Excerpted records —
--------

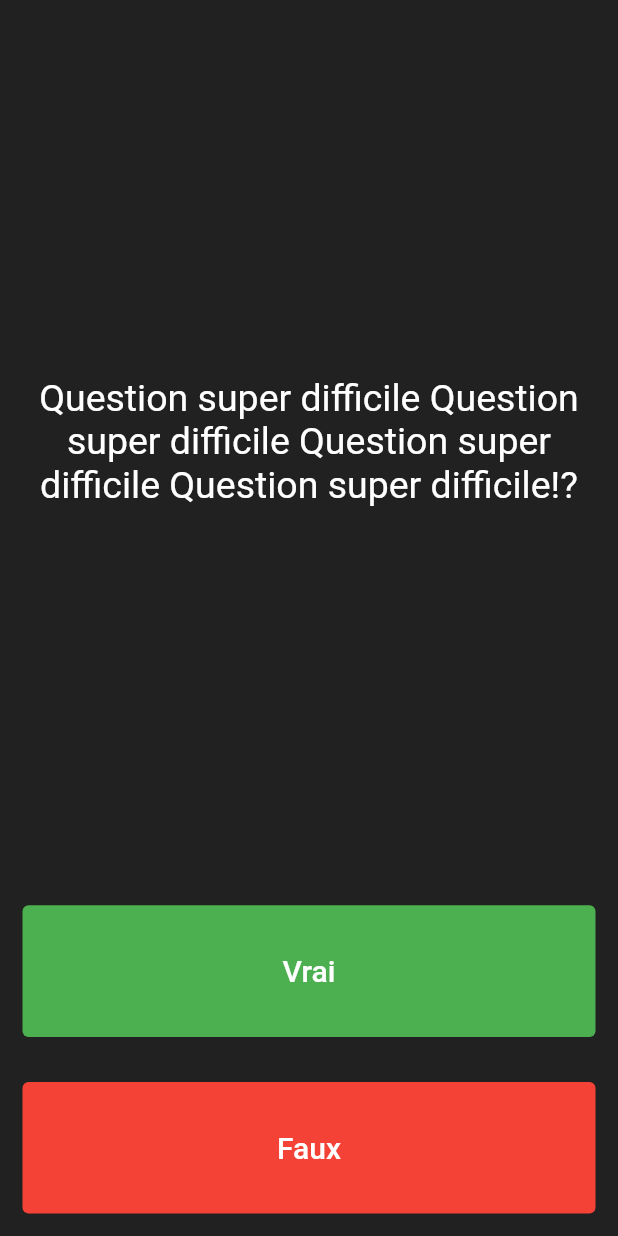
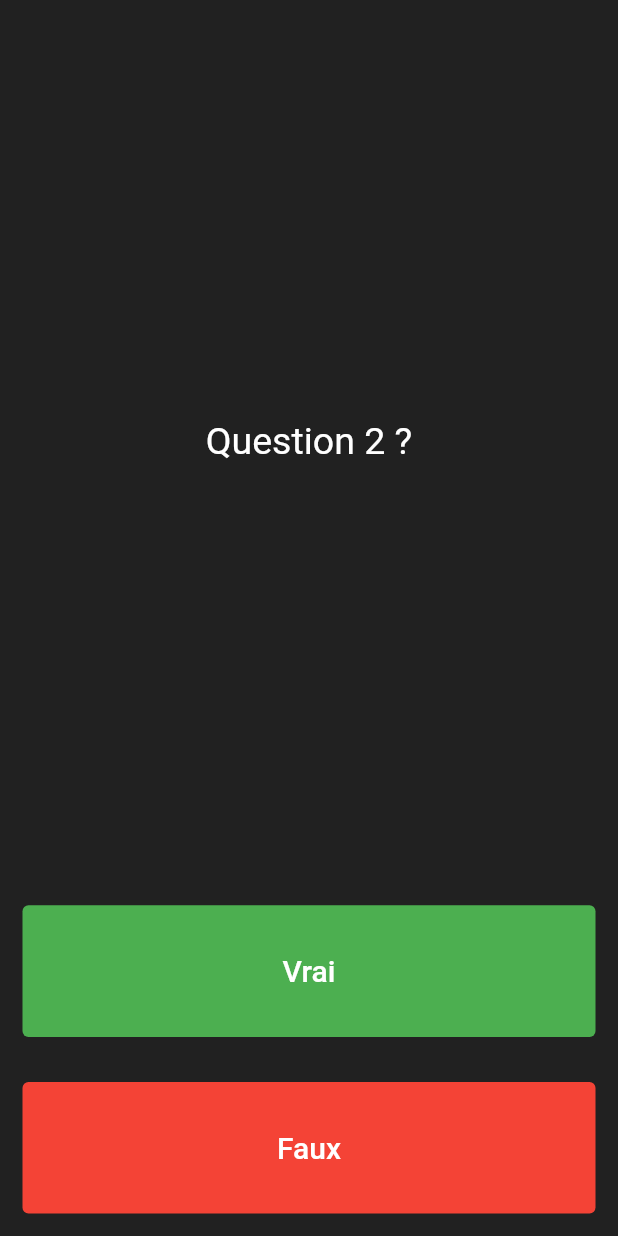
Before and after one commit to EtienneVformateur/correctionquiz, a Flutter app: the screen it shows after launch, on a phone screen of 412 x 824 dp. Run offline on Flutter 3.47's test engine with Material 2 defaults, Android fonts, the phone set to English and light mode, and no system bars.

Commit message:
4.liste question

```diff
--- a/lib/main.dart
+++ b/lib/main.dart
@@ -13,6 +13,7 @@ class QuizApp extends StatefulWidget {
 
 class _QuizAppState extends State<QuizApp> {
   List<Icon> suiviScore = [];
+  List<String> questions = ["Question 1 ?", "Question 2 ?", "Question 3?"];
   @override
   Widget build(BuildContext context) {
     return MaterialApp(
@@ -28,7 +29,7 @@ class _QuizAppState extends State<QuizApp> {
                   padding: const EdgeInsets.symmetric(horizontal: 10.0),
                   child: Center(
                     child: Text(
-                      "Question super difficile Question super difficile Question super difficile Question super difficile!?",
+                      questions[1],
                       textAlign: TextAlign.center,
                       style: TextStyle(color: Colors.white, fontSize: 25.0),
                     ),
```
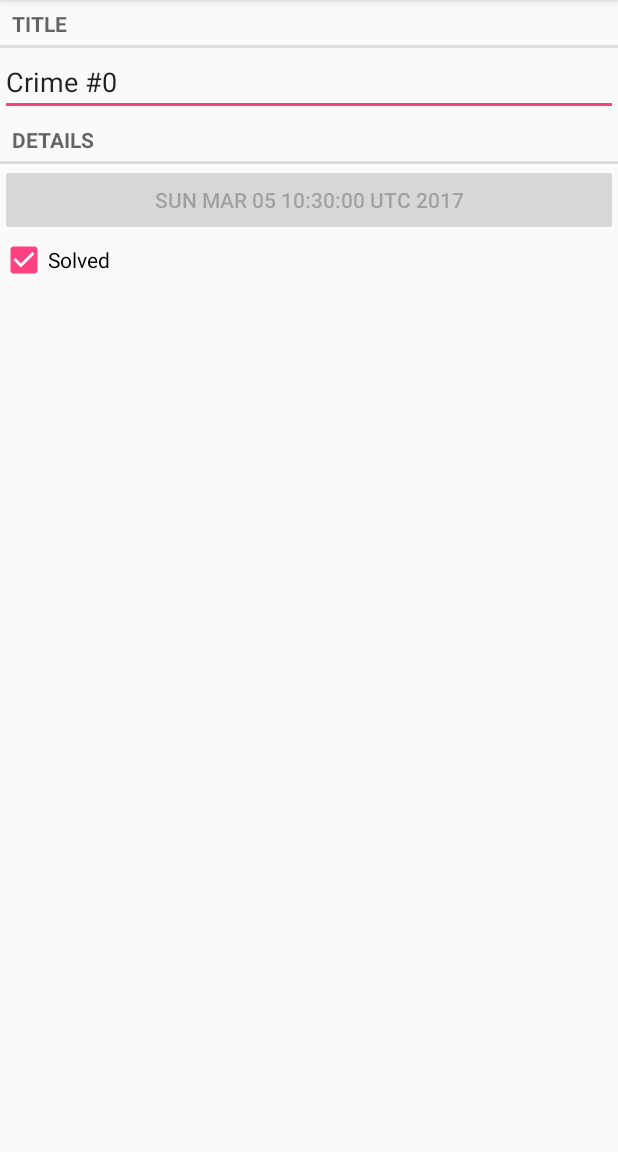
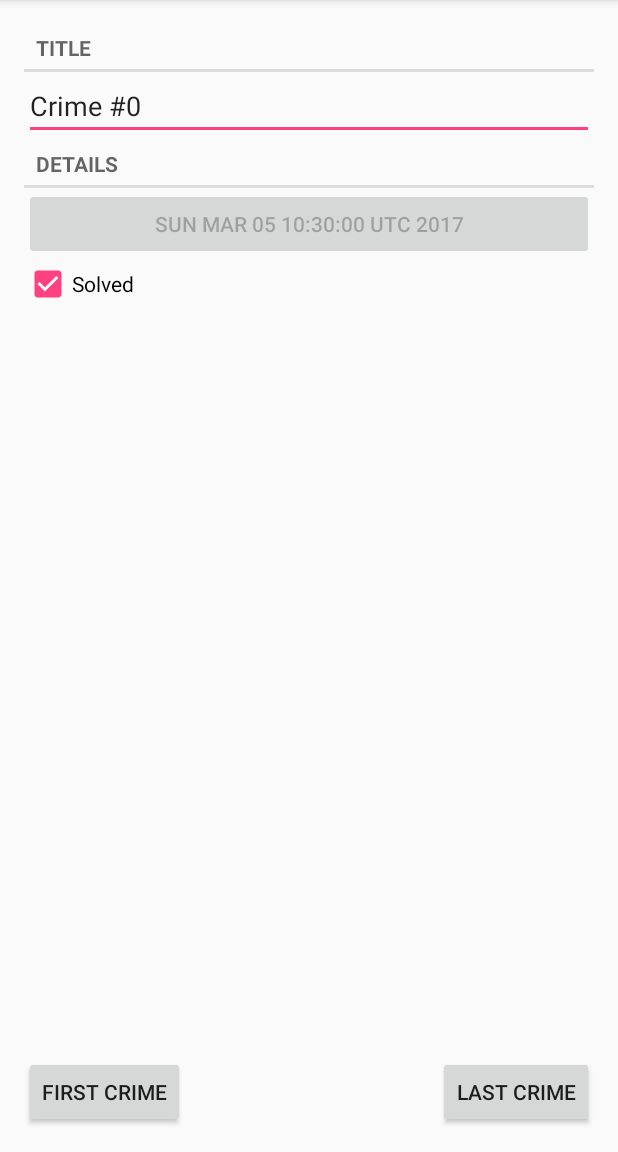
Before and after one commit to SeanArmstrong/BigNerdRanch, an Android app: the CrimeFragment screen opened directly, with no data from a screen before it, on a phone screen of 412 x 824 dp, the part 84-1236 px from its top. Run offline under Robolectric (Android 15) with nearby library versions, the phone set to English and light mode, and no system bars.

Commit message:
wip chapter 11 challanges

```diff
--- a/CriminalIntent/app/src/main/java/com/example/seanarmstrong/criminalintent/CrimePagerActivity.java
+++ b/CriminalIntent/app/src/main/java/com/example/seanarmstrong/criminalintent/CrimePagerActivity.java
@@ -41,6 +41,7 @@ public class CrimePagerActivity extends AppCompatActivity {
         mCrimes = CrimeLab.getInstance(this).getCrimes();
         mViewPager = (ViewPager) findViewById(R.id.crime_view_pager);
         FragmentManager fragmentManager = getSupportFragmentManager();
+
         mViewPager.setAdapter(new FragmentStatePagerAdapter(fragmentManager) {
             @Override
             public Fragment getItem(int position) {
--- a/CriminalIntent/app/src/main/res/layout/activity_crime_pager.xml
+++ b/CriminalIntent/app/src/main/res/layout/activity_crime_pager.xml
@@ -1,7 +1,33 @@
-<android.support.v4.view.ViewPager
+<FrameLayout
     xmlns:android="http://schemas.android.com/apk/res/android"
-    android:id="@+id/crime_view_pager"
     android:layout_width="match_parent"
+    android:orientation="vertical"
     android:layout_height="match_parent">
 
-</android.support.v4.view.ViewPager>
+    <android.support.v4.view.ViewPager
+        xmlns:android="http://schemas.android.com/apk/res/android"
+        android:id="@+id/crime_view_pager"
+        android:layout_width="match_parent"
+        android:layout_height="wrap_content">
+
+    </android.support.v4.view.ViewPager>
+
+    <FrameLayout
+        android:layout_width="match_parent"
+        android:layout_height="wrap_content"
+        android:layout_margin="16dp"
+        android:layout_gravity="bottom" >
+
+        <Button
+            android:id="@+id/crime_first"
+            android:layout_width="wrap_content"
+            android:layout_height="wrap_content"
+            android:text="@string/crime_first"/>
+        <Button
+            android:id="@+id/crime_last"
+            android:layout_width="wrap_content"
+            android:layout_height="wrap_content"
+            android:layout_gravity="right"
+            android:text="@string/crime_last"/>
+    </FrameLayout>
+</FrameLayout>
--- a/CriminalIntent/app/src/main/res/layout/fragment_crime.xml
+++ b/CriminalIntent/app/src/main/res/layout/fragment_crime.xml
@@ -2,7 +2,6 @@
 <LinearLayout
     xmlns:android="http://schemas.android.com/apk/res/android"
     android:orientation="vertical"
-    android:layout_margin="16dp"
     android:layout_width="match_parent"
     android:layout_height="match_parent">
 
@@ -10,29 +9,40 @@
         style="?android:listSeparatorTextViewStyle"
         android:layout_width="match_parent"
         android:layout_height="wrap_content"
+        android:layout_marginTop="16dp"
+        android:layout_marginLeft="16dp"
+        android:layout_marginRight="16dp"
         android:text="@string/crime_title_label"/>
 
     <EditText
         android:id="@+id/crime_title"
         android:layout_width="match_parent"
         android:layout_height="wrap_content"
+        android:layout_marginLeft="16dp"
+        android:layout_marginRight="16dp"
         android:hint="@string/crime_title_hint"/>
 
     <TextView
         style="?android:listSeparatorTextViewStyle"
         android:layout_width="match_parent"
         android:layout_height="wrap_content"
+        android:layout_marginLeft="16dp"
+        android:layout_marginRight="16dp"
         android:text="@string/crime_details_label" />
 
     <Button
         android:id="@+id/crime_date"
         android:layout_width="match_parent"
+        android:layout_marginLeft="16dp"
+        android:layout_marginRight="16dp"
         android:layout_height="wrap_content"/>
 
     <CheckBox
         android:id="@+id/crime_solved"
         android:layout_width="match_parent"
         android:layout_height="wrap_content"
+        android:layout_marginLeft="16dp"
+        android:layout_marginRight="16dp"
         android:text="@string/crime_solved_label"/>
 
 </LinearLayout>
--- a/CriminalIntent/app/src/main/res/values/strings.xml
+++ b/CriminalIntent/app/src/main/res/values/strings.xml
@@ -4,4 +4,6 @@
     <string name="crime_title_label">Title</string>
     <string name="crime_details_label">Details</string>
     <string name="crime_solved_label">Solved</string>
+    <string name="crime_first">First Crime</string>
+    <string name="crime_last">Last Crime</string>
 </resources>
```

--------

Exercise prompt — From the listing above, copy every line that includes the word "main".

Solution for this task —
--- a/lib/main.dart
+++ b/lib/main.dart
--- a/CriminalIntent/app/src/main/java/com/example/seanarmstrong/criminalintent/CrimePagerActivity.java
+++ b/CriminalIntent/app/src/main/java/com/example/seanarmstrong/criminalintent/CrimePagerActivity.java
--- a/CriminalIntent/app/src/main/res/layout/activity_crime_pager.xml
+++ b/CriminalIntent/app/src/main/res/layout/activity_crime_pager.xml
--- a/CriminalIntent/app/src/main/res/layout/fragment_crime.xml
+++ b/CriminalIntent/app/src/main/res/layout/fragment_crime.xml
--- a/CriminalIntent/app/src/main/res/values/strings.xml
+++ b/CriminalIntent/app/src/main/res/values/strings.xml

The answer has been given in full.